An online petition by Just Foreign Policy, an organization that calls itself "an independent and non-partisan membership organization dedicated to reforming U.S. foreign policy," urges readers to participate in a campaign to make the New York Times "investigate why dubious and unsubstantiated claims about Islam are appearing in the paper as news analysis."
The group takes issues with an article by James Risen published on April 15 titled, "Seeking Nuclear Insight in Fog of the Ayatollah’s Utterances."
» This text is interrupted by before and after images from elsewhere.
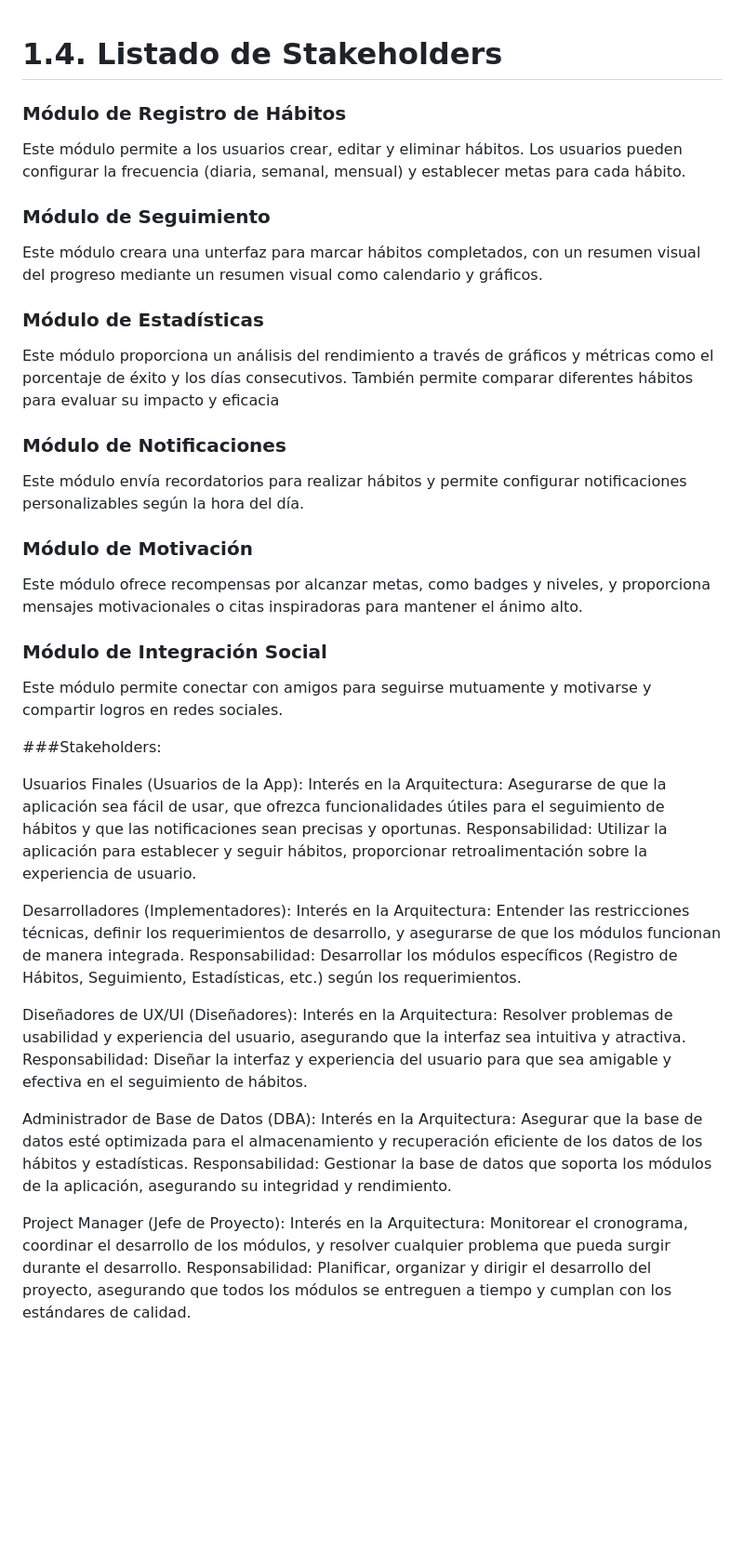
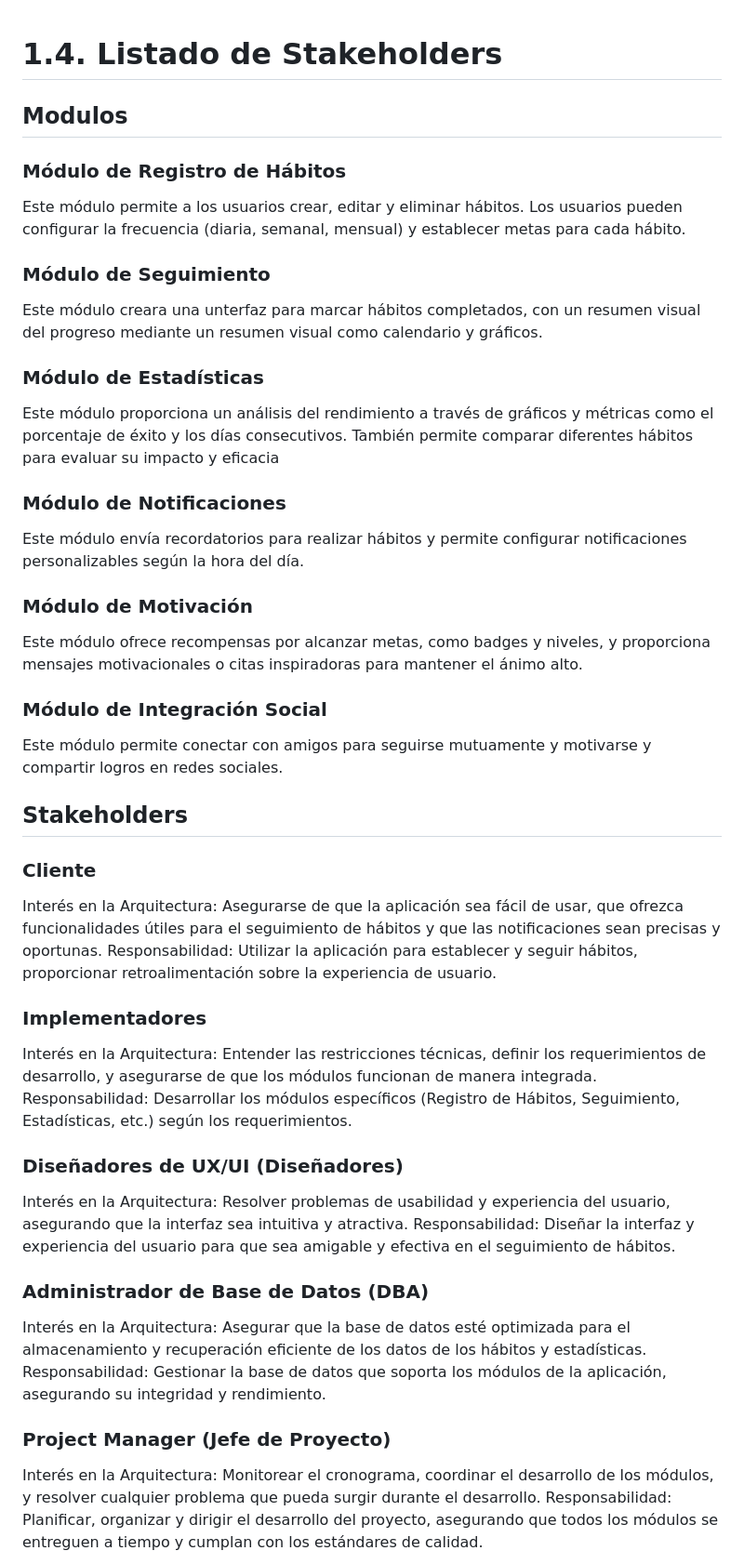
Before and after one commit to ulima-arqui242/arqui242-grupo6, a Markdown page: 1/1.4/1.4.md, the part around the change. Shown at 93% size. Drawn GitHub-style; blank space fills up the shorter version.

```diff
--- a/1/1.4/1.4.md
+++ b/1/1.4/1.4.md
@@ -1,42 +1,54 @@
 # 1.4. Listado de Stakeholders
 
+## Modulos
+
 ### Módulo de Registro de Hábitos
+
 Este módulo permite a los usuarios crear, editar y eliminar hábitos. Los usuarios pueden configurar la frecuencia (diaria, semanal, mensual) y establecer metas para cada hábito.
 
 ### Módulo de Seguimiento
+
 Este módulo creara una unterfaz para marcar hábitos completados, con un resumen visual del progreso mediante un resumen visual como calendario y gráficos.
 
+
+
 ### Módulo de Estadísticas
+
 Este módulo proporciona un análisis del rendimiento a través de gráficos y métricas como el porcentaje de éxito y los días consecutivos. También permite comparar diferentes hábitos para evaluar su impacto y eficacia
 
 ### Módulo de Notificaciones
+
 Este módulo envía recordatorios para realizar hábitos y permite configurar notificaciones personalizables según la hora del día.
 
 ### Módulo de Motivación
+
 Este módulo ofrece recompensas por alcanzar metas, como badges y niveles, y proporciona mensajes motivacionales o citas inspiradoras para mantener el ánimo alto.
 
 ### Módulo de Integración Social
+
 Este módulo permite conectar con amigos para seguirse mutuamente y motivarse y compartir logros en redes sociales.
 
-###Stakeholders:
+## Stakeholders
 
-Usuarios Finales (Usuarios de la App):
+### Cliente
+
 Interés en la Arquitectura: Asegurarse de que la aplicación sea fácil de usar, que ofrezca funcionalidades útiles para el seguimiento de hábitos y que las notificaciones sean precisas y oportunas.
 Responsabilidad: Utilizar la aplicación para establecer y seguir hábitos, proporcionar retroalimentación sobre la experiencia de usuario.
 
-Desarrolladores (Implementadores):
+### Implementadores
+
 Interés en la Arquitectura: Entender las restricciones técnicas, definir los requerimientos de desarrollo, y asegurarse de que los módulos funcionan de manera integrada.
 Responsabilidad: Desarrollar los módulos específicos (Registro de Hábitos, Seguimiento, Estadísticas, etc.) según los requerimientos.
 
-Diseñadores de UX/UI (Diseñadores):
+### Diseñadores de UX/UI (Diseñadores)
 Interés en la Arquitectura: Resolver problemas de usabilidad y experiencia del usuario, asegurando que la interfaz sea intuitiva y atractiva.
 Responsabilidad: Diseñar la interfaz y experiencia del usuario para que sea amigable y efectiva en el seguimiento de hábitos.
 
-Administrador de Base de Datos (DBA):
+### Administrador de Base de Datos (DBA)
 Interés en la Arquitectura: Asegurar que la base de datos esté optimizada para el almacenamiento y recuperación eficiente de los datos de los hábitos y estadísticas.
 Responsabilidad: Gestionar la base de datos que soporta los módulos de la aplicación, asegurando su integridad y rendimiento.
 
-Project Manager (Jefe de Proyecto):
+### Project Manager (Jefe de Proyecto)
 Interés en la Arquitectura: Monitorear el cronograma, coordinar el desarrollo de los módulos, y resolver cualquier problema que pueda surgir durante el desarrollo.
 Responsabilidad: Planificar, organizar y dirigir el desarrollo del proyecto, asegurando que todos los módulos se entreguen a tiempo y cumplan con los estándares de calidad.
 
```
According to Just Foreign Policy, the article's claim that Iran's Supreme Leader Ayatollah Khamenei can't be trusted to comment on the country's nuclear program is based on the fact that Iran's leaders are Shiites, and "Shiites have a religious doctrine called 'taqiyya,' which allows them to lie."
"For centuries an oppressed minority within Islam, Shiites learned to conceal their sectarian identity to survive, and so there is a precedent for lying to protect the Shiite community," Risen writes in the New York Times.
Middle East commentator Juan Cole argues in his blog Informed Comment that taqiyya "is widely misrepresented by Muslim-haters and does not apply in Khamenei’s case."
Just Foreign Policy writes that Risen's argument is unsubstantiated and "should have been a red flag" for NYT editors.
The taqiyya argument, Juan Cole says, "is just some weird form of Islamophobia, and policy-makers and analysts can safely disregard it."